“I have made a covenant with my eyes; how then could I look upon a virgin? What would be my portion from God above, and my heritage from the Almighty on high? Does not calamity befall the unrighteous, and disaster the workers of iniquity? Does he not see my ways, and number all my steps?
“If I have walked with falsehood, and my foot has hurried to deceit— let me be weighed in a just balance, and let God know my integrity!— if my step has turned aside from the way, and my heart has followed my eyes, and if any spot has clung to my hands; then let me sow, and another eat; and let what grows for me be rooted out.
“If my heart has been enticed by a woman, and I have lain in wait at my neighbor’s door; then let my wife grind for another, and let other men kneel over her. For that would be a heinous crime; that would be a criminal offense; for that would be a fire consuming down to Abaddon, and it would burn to the root all my harvest.
“If I have rejected the cause of my male or female slaves, when they brought a complaint against me; what then shall I do when God rises up? When he makes inquiry, what shall I answer him? Did not he who made me in the womb make them? And did not one fashion us in the womb?
“If I have withheld anything that the poor desired, or have caused the eyes of the widow to fail, or have eaten my morsel alone, and the orphan has not eaten from it— for from my youth I reared the orphan like a father, and from my mother’s womb I guided the widow— if I have seen anyone perish for lack of clothing, or a poor person without covering, whose loins have not blessed me, and who was not warmed with the fleece of my sheep; if I have raised my hand against the orphan, because I saw I had supporters at the gate; then let my shoulder blade fall from my shoulder, and let my arm be broken from its socket. For I was in terror of calamity from God, and I could not have faced his majesty.
“If I have made gold my trust, or called fine gold my confidence; if I have rejoiced because my wealth was great, or because my hand had gotten much; if I have looked at the sun when it shone, or the moon moving in splendor, and my heart has been secretly enticed, and my mouth has kissed my hand; this also would be an iniquity to be punished by the judges, for I should have been false to God above.
“If I have rejoiced at the ruin of those who hated me, or exulted when evil overtook them— I have not let my mouth sin by asking for their lives with a curse— if those of my tent ever said, ‘O that we might be sated with his flesh!’ — the stranger has not lodged in the street; I have opened my doors to the traveler— if I have concealed my transgressions as others do, by hiding my iniquity in my bosom, because I stood in great fear of the multitude, and the contempt of families terrified me, so that I kept silence, and did not go out of doors— Oh, that I had one to hear me! (Here is my signature! let the Almighty answer me!) Oh, that I had the indictment written by my adversary! Surely I would carry it on my shoulder; I would bind it on me like a crown; I would give him an account of all my steps; like a prince I would approach him.
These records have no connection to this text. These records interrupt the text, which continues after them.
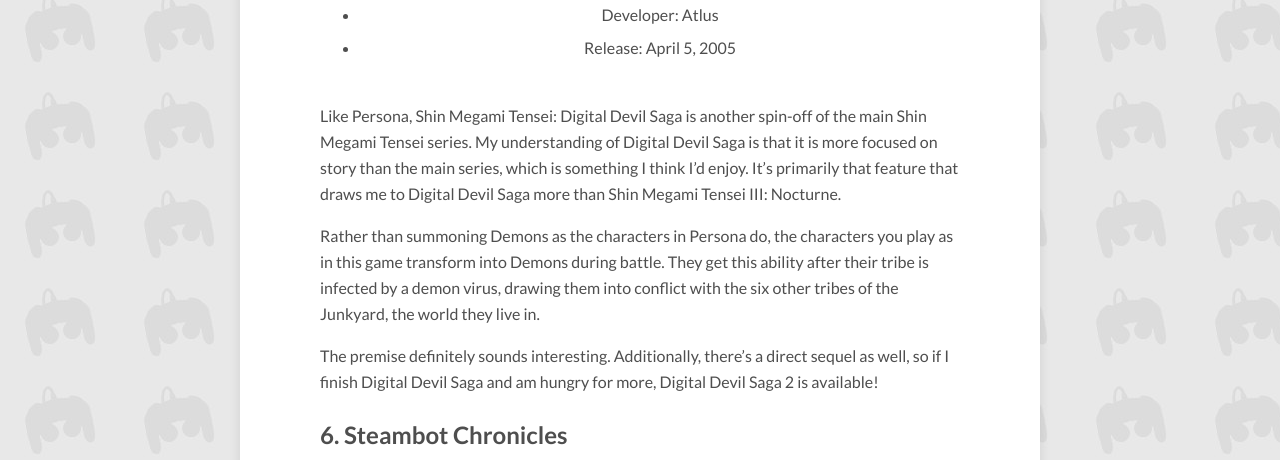
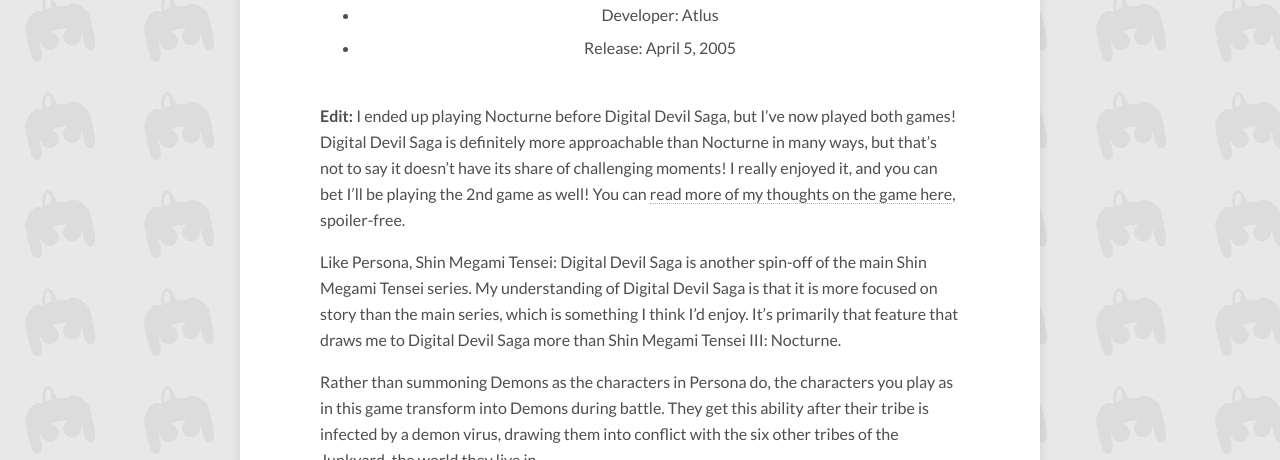
Before and after one commit to BravingTheBacklog/bravingthebacklog.github.io, a Jekyll site: the page built from _posts/2019-03-08-top-10-ps2-games-in-my-backlog.md, in a window 1280 px wide and 900 px high, scrolled down 3201 px, cut to the strip 154-614 px from the top of the window. Built offline with Jekyll 4.4.1, drawn with Linux system fonts in a browser that asks for light colours; nearby versions of some CDN libraries; comment, search, counter and statistics services are not loaded; some of the changed text lies outside the part shown.

Commit message:
Check Digital Devil Saga 1 off backlog

```diff
--- a/_posts/2019-03-08-top-10-ps2-games-in-my-backlog.md
+++ b/_posts/2019-03-08-top-10-ps2-games-in-my-backlog.md
@@ -101,7 +101,15 @@
 Persona I believe, it's more skewed toward dungeon exploration than character
 development or plot I believe.
 
-## 7. {% include game.html game="Shin Megami Tensei Digital Devil Saga" %}
+## 7. {% include game.html game="Shin Megami Tensei Digital Devil Saga" checkmark="" %}
+
+**Edit:** I ended up playing Nocturne before Digital Devil Saga, but I've now
+played both games! Digital Devil Saga is definitely more approachable than
+Nocturne in many ways, but that's not to say it doesn't have its share of
+challenging moments! I really enjoyed it, and you can bet I'll be playing the
+2nd game as well! You can [read more of my thoughts on the game here]({%
+post_url 2021-06-21-what-im-playing-no-129
+%}#ShinMegamiTensei:DigitalDevilSaga), spoiler-free.
 
 Like Persona, Shin Megami Tensei: Digital Devil Saga is another spin-off of the
 main Shin Megami Tensei series. My understanding of Digital Devil Saga is that
```
Also changed, not shown: other parts of _posts/2019-03-08-top-10-ps2-games-in-my-backlog.md (+1 -1 lines).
“If my land has cried out against me, and its furrows have wept together; if I have eaten its yield without payment, and caused the death of its owners; let thorns grow instead of wheat, and foul weeds instead of barley.” The words of Job are ended.